The answer should be the records below, word for word, with every image left out.
===== INFORMATION GIVEN
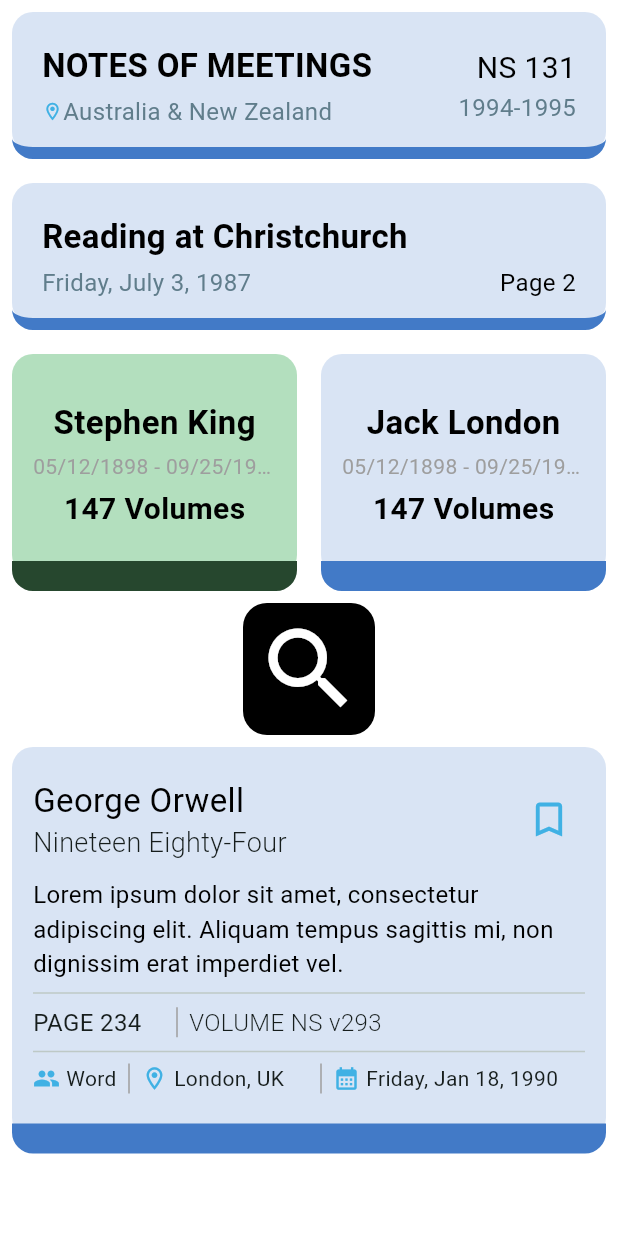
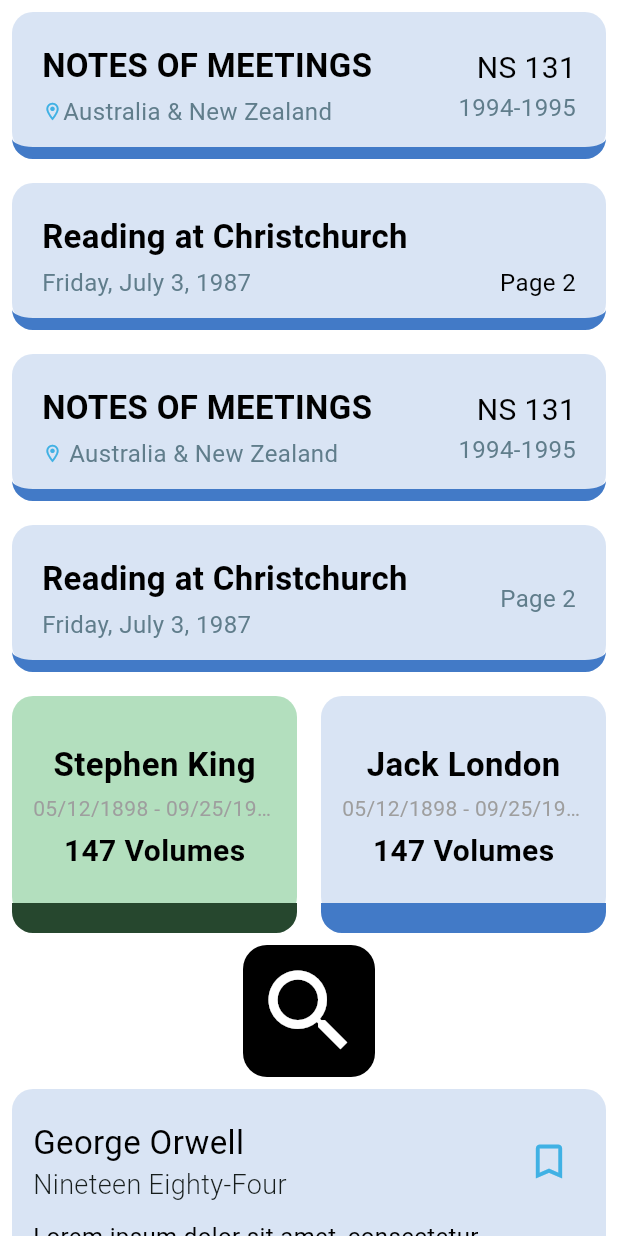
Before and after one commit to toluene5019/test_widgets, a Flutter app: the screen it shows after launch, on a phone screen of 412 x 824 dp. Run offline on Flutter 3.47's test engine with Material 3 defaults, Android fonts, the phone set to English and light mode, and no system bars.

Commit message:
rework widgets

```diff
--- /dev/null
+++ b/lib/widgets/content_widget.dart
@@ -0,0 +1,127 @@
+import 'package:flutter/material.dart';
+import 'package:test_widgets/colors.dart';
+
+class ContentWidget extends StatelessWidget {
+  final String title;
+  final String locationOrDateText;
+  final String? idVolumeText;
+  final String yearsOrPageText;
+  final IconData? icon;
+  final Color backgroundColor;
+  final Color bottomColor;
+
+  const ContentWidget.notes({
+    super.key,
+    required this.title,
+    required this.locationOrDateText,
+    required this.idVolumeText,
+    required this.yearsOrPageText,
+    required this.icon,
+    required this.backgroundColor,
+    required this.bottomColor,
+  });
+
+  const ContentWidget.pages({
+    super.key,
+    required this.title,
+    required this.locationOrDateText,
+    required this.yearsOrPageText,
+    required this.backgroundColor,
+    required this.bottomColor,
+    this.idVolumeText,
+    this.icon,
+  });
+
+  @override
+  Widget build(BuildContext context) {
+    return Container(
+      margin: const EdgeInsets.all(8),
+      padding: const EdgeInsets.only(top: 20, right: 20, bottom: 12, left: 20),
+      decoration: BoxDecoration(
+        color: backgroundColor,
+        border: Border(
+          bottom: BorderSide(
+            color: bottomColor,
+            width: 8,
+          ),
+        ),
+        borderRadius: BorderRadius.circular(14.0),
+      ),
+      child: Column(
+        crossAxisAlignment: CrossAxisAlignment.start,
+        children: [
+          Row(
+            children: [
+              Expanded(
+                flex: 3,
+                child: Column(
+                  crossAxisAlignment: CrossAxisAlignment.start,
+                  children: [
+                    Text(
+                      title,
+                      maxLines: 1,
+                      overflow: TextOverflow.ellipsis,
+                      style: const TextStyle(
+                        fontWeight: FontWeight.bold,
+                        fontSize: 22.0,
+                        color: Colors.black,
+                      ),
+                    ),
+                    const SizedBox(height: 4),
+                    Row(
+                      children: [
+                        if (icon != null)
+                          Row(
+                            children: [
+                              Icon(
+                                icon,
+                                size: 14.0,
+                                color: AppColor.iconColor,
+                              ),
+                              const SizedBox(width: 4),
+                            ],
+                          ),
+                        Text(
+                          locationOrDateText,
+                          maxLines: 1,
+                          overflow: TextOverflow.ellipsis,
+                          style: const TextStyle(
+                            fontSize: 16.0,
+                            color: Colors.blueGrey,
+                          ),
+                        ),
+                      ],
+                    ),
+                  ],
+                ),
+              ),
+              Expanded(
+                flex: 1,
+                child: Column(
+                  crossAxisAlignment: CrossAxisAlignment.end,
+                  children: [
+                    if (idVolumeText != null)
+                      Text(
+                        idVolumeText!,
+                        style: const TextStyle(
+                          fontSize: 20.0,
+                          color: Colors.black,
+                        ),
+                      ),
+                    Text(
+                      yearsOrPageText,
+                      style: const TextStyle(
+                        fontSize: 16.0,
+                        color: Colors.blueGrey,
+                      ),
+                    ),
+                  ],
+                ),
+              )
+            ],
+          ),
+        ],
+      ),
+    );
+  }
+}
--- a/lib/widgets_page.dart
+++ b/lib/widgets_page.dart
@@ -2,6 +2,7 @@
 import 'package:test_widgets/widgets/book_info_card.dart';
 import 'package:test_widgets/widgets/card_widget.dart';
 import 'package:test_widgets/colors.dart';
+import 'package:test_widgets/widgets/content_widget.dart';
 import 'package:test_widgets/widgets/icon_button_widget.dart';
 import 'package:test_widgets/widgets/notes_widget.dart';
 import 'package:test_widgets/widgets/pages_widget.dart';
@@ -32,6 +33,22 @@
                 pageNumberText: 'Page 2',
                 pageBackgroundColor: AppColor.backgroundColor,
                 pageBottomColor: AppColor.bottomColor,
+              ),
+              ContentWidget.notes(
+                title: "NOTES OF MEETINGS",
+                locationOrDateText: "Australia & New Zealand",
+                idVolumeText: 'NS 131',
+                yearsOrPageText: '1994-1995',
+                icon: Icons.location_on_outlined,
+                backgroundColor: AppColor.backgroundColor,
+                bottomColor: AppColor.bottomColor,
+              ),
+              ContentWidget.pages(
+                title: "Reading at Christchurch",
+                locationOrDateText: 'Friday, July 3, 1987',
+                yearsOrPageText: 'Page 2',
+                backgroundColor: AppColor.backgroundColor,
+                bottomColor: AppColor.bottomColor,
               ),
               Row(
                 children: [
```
==========
WRITTEN RESPONSE:
Before and after one commit to toluene5019/test_widgets, a Flutter app: the screen it shows after launch, on a phone screen of 412 x 824 dp. Run offline on Flutter 3.47's test engine with Material 3 defaults, Android fonts, the phone set to English and light mode, and no system bars.

Commit message:
rework widgets

```diff
--- /dev/null
+++ b/lib/widgets/content_widget.dart
@@ -0,0 +1,127 @@
+import 'package:flutter/material.dart';
+import 'package:test_widgets/colors.dart';
+
+class ContentWidget extends StatelessWidget {
+  final String title;
+  final String locationOrDateText;
+  final String? idVolumeText;
+  final String yearsOrPageText;
+  final IconData? icon;
+  final Color backgroundColor;
+  final Color bottomColor;
+
+  const ContentWidget.notes({
+    super.key,
+    required this.title,
+    required this.locationOrDateText,
+    required this.idVolumeText,
+    required this.yearsOrPageText,
+    required this.icon,
+    required this.backgroundColor,
+    required this.bottomColor,
+  });
+
+  const ContentWidget.pages({
+    super.key,
+    required this.title,
+    required this.locationOrDateText,
+    required this.yearsOrPageText,
+    required this.backgroundColor,
+    required this.bottomColor,
+    this.idVolumeText,
+    this.icon,
+  });
+
+  @override
+  Widget build(BuildContext context) {
+    return Container(
+      margin: const EdgeInsets.all(8),
+      padding: const EdgeInsets.only(top: 20, right: 20, bottom: 12, left: 20),
+      decoration: BoxDecoration(
+        color: backgroundColor,
+        border: Border(
+          bottom: BorderSide(
+            color: bottomColor,
+            width: 8,
+          ),
+        ),
+        borderRadius: BorderRadius.circular(14.0),
+      ),
+      child: Column(
+        crossAxisAlignment: CrossAxisAlignment.start,
+        children: [
+          Row(
+            children: [
+              Expanded(
+                flex: 3,
+                child: Column(
+                  crossAxisAlignment: CrossAxisAlignment.start,
+                  children: [
+                    Text(
+                      title,
+                      maxLines: 1,
+                      overflow: TextOverflow.ellipsis,
+                      style: const TextStyle(
+                        fontWeight: FontWeight.bold,
+                        fontSize: 22.0,
+                        color: Colors.black,
+                      ),
+                    ),
+                    const SizedBox(height: 4),
+                    Row(
+                      children: [
+                        if (icon != null)
+                          Row(
+                            children: [
+                              Icon(
+                                icon,
+                                size: 14.0,
+                                color: AppColor.iconColor,
+                              ),
+                              const SizedBox(width: 4),
+                            ],
+                          ),
+                        Text(
+                          locationOrDateText,
+                          maxLines: 1,
+                          overflow: TextOverflow.ellipsis,
+                          style: const TextStyle(
+                            fontSize: 16.0,
+                            color: Colors.blueGrey,
+                          ),
+                        ),
+                      ],
+                    ),
+                  ],
+                ),
+              ),
+              Expanded(
+                flex: 1,
+                child: Column(
+                  crossAxisAlignment: CrossAxisAlignment.end,
+                  children: [
+                    if (idVolumeText != null)
+                      Text(
+                        idVolumeText!,
+                        style: const TextStyle(
+                          fontSize: 20.0,
+                          color: Colors.black,
+                        ),
+                      ),
+                    Text(
+                      yearsOrPageText,
+                      style: const TextStyle(
+                        fontSize: 16.0,
+                        color: Colors.blueGrey,
+                      ),
+                    ),
+                  ],
+                ),
+              )
+            ],
+          ),
+        ],
+      ),
+    );
+  }
+}
--- a/lib/widgets_page.dart
+++ b/lib/widgets_page.dart
@@ -2,6 +2,7 @@
 import 'package:test_widgets/widgets/book_info_card.dart';
 import 'package:test_widgets/widgets/card_widget.dart';
 import 'package:test_widgets/colors.dart';
+import 'package:test_widgets/widgets/content_widget.dart';
 import 'package:test_widgets/widgets/icon_button_widget.dart';
 import 'package:test_widgets/widgets/notes_widget.dart';
 import 'package:test_widgets/widgets/pages_widget.dart';
@@ -32,6 +33,22 @@
                 pageNumberText: 'Page 2',
                 pageBackgroundColor: AppColor.backgroundColor,
                 pageBottomColor: AppColor.bottomColor,
+              ),
+              ContentWidget.notes(
+                title: "NOTES OF MEETINGS",
+                locationOrDateText: "Australia & New Zealand",
+                idVolumeText: 'NS 131',
+                yearsOrPageText: '1994-1995',
+                icon: Icons.location_on_outlined,
+                backgroundColor: AppColor.backgroundColor,
+                bottomColor: AppColor.bottomColor,
+              ),
+              ContentWidget.pages(
+                title: "Reading at Christchurch",
+                locationOrDateText: 'Friday, July 3, 1987',
+                yearsOrPageText: 'Page 2',
+                backgroundColor: AppColor.backgroundColor,
+                bottomColor: AppColor.bottomColor,
               ),
               Row(
                 children: [
```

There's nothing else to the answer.